My 6 year old told me, “An army man with medals came to talk to us at assembly today.”
“About Anzac Day?”
“Your great grandfather was in Gallipoli.”
“I told Gus that. What did he do there?”
“My grandpa, grandpa’s dad, was an ambulance man in Gallipoli. He looked after the dead people, the injured, the wounded, the lame.”
“Did he die?”
“No, but I think he was very scared.”
“Why did they kill each other?”
Sitting up in bed, I told them, “It was so bad I can’t describe it to you. They landed in the wrong place. It was open, they had no shelter, the Turks were on higher ground so of course they were massacred as they came ashore.”
“Where did they sleep?”
“They would’ve had tents and stretcher beds, they’re easy to set up and dismantle.”
“Were there rats?”
“I don’t know.”
“Did they eat?”
“Yes, lots of bully beef – cans of corned beef and hard biscuits. That’s how we have Anzac biscuits, the women at home in Australia cooked Anzac biscuits for the men at war. They used to send parcels to the troops.”
My grandfather Percival Jones was in the 1st Field Australian Army Ambulance Corps in Gallipoli in World War 1.
http://mappingouranzacs.naa.gov.au/list-name.aspx?name=Jones Jones, Percival Frank is on page 33 click on his name and you get to:
click on WWI file B2455, JONES P F and you get to Primary description of item 1820915 http://recordsearch.naa.gov.au/scripts/ItemDetail.asp?M=0&B=1820915 National Archives of Australia.
click View Digital Copy and there are 16 pages of copies of original documents about his involvement.
The oath he signed when he enlisted: “I, Percival Frank Jones swear that I will well and truly serve our Sovereign King in the Australian Imperial Force from 19th Sept 1914 until the end of the War, and a further period of four months thereafter unless sooner lawfully discharged, dismissed or removed therefrom; and that I will resist His Majesty’s enemies and cause His Majesty’s peace to be kept and maintained; and that I will in all matters appertaining to my service, faithfully discharge my duty according to the law.
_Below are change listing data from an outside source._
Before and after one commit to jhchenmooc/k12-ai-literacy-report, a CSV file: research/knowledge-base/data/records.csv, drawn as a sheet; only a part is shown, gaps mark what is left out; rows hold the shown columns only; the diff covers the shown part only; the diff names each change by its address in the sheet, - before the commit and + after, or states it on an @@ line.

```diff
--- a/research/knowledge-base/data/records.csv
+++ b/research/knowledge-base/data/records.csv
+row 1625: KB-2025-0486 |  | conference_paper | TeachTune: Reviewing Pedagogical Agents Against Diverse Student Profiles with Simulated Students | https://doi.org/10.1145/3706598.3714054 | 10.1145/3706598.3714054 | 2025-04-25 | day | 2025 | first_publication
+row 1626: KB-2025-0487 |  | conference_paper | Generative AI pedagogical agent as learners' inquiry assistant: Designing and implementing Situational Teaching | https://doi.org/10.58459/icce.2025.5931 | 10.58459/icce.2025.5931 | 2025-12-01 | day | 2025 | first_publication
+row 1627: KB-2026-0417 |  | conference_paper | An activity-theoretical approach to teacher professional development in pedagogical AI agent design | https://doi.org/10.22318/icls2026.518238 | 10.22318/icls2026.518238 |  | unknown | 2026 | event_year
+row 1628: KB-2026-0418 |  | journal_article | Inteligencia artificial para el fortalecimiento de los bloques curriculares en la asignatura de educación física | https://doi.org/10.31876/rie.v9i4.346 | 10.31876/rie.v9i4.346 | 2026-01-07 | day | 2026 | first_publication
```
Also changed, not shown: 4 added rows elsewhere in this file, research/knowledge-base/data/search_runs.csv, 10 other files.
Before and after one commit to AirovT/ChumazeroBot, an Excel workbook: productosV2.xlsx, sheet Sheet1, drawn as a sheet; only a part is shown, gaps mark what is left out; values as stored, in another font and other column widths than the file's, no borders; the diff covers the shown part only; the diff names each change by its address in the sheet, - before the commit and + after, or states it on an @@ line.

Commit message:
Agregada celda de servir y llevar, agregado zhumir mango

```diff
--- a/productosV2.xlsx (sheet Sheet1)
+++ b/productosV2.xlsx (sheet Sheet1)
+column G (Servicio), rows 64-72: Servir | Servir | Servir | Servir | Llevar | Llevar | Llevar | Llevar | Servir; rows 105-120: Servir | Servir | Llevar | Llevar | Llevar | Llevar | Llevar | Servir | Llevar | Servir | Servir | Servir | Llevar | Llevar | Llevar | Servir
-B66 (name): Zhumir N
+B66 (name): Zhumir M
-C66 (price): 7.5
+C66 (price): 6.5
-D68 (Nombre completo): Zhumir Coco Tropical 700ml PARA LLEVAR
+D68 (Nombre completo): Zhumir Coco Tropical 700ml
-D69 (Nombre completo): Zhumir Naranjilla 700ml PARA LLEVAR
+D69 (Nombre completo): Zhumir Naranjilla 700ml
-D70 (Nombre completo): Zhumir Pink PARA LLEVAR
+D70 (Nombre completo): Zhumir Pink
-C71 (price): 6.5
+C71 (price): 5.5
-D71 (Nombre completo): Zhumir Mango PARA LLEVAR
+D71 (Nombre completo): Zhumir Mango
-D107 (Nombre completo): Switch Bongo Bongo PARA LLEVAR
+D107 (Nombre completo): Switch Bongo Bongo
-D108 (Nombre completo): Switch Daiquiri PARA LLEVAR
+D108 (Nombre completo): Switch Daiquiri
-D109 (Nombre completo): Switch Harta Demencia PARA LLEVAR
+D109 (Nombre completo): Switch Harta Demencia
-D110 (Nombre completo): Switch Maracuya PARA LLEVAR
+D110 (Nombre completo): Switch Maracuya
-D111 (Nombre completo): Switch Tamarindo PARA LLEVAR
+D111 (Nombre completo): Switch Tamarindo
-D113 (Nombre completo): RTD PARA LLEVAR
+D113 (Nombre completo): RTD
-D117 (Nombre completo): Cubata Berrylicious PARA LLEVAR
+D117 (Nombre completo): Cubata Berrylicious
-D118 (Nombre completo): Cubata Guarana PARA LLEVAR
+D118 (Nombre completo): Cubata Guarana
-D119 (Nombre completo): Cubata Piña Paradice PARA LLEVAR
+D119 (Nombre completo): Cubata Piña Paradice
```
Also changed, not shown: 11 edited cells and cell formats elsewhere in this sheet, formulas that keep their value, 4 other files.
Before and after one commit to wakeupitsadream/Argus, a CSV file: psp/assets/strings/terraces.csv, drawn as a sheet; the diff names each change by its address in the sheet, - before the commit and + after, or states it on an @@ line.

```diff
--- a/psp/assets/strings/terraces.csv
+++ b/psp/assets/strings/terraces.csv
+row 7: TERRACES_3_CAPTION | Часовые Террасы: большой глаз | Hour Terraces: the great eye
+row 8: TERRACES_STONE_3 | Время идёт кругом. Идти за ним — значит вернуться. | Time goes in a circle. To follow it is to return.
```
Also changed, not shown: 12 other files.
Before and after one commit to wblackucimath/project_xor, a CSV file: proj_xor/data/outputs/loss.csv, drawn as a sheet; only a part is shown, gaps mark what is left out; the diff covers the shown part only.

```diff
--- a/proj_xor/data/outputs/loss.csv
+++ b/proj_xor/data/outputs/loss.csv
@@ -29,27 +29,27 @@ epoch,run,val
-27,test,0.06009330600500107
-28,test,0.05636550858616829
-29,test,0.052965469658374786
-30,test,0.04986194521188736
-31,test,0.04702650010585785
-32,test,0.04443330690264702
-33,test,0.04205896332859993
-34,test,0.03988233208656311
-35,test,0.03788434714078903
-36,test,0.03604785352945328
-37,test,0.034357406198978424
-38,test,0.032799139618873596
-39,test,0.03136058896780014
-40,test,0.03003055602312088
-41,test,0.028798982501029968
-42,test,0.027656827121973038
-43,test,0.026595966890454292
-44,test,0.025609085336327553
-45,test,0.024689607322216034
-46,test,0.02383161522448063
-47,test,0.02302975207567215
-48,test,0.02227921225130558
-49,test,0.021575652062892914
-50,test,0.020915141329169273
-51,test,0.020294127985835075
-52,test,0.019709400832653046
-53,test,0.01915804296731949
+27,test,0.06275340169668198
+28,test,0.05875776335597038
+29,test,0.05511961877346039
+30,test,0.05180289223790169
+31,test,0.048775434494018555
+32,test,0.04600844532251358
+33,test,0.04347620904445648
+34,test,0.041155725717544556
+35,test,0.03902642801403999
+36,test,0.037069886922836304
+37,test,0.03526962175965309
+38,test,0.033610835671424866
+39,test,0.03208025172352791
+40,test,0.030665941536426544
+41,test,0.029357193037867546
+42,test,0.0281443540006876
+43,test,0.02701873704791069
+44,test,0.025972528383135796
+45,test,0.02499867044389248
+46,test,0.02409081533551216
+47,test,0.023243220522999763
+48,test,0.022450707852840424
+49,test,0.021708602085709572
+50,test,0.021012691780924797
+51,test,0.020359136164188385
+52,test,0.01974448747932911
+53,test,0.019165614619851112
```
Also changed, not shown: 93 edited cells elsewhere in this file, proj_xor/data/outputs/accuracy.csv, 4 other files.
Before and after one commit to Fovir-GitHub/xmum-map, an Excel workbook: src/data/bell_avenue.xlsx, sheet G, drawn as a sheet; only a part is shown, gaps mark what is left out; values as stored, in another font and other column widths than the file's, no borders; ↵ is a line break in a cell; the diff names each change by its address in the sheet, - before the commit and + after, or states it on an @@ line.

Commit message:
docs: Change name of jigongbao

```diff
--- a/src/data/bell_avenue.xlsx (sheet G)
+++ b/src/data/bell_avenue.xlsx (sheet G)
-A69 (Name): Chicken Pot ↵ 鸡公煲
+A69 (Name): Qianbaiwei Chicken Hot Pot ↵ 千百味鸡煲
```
SO HELP ME, GOD.
P. F. Jones“
Little did he know that the day he signed up for war is the day he signed himself and his descendants up for symptoms of trauma.
He was 21 years & 2 months old and his medical examination considered him fit for active service.
He served in Gallipoli, then went to England, then France. He was discharged on 23/2/1919, 5 years later.
On his discharge papers, he received 3 medals: the 1914/15 STAR, British War Medal and a Victory Medal. He received his Anzac medal in 1967.
I looked for his medals in a room full of boxes of stamps and coins which my father’s collected over the years. I found a big leather wallet and inside was a piece cut out from his army uniform, the stripes.
My mother puts the medals out every Anzac Day. She puts them on top of the TV and watches the marches.
My father used to ask him questions about the war when he was studying history at high school.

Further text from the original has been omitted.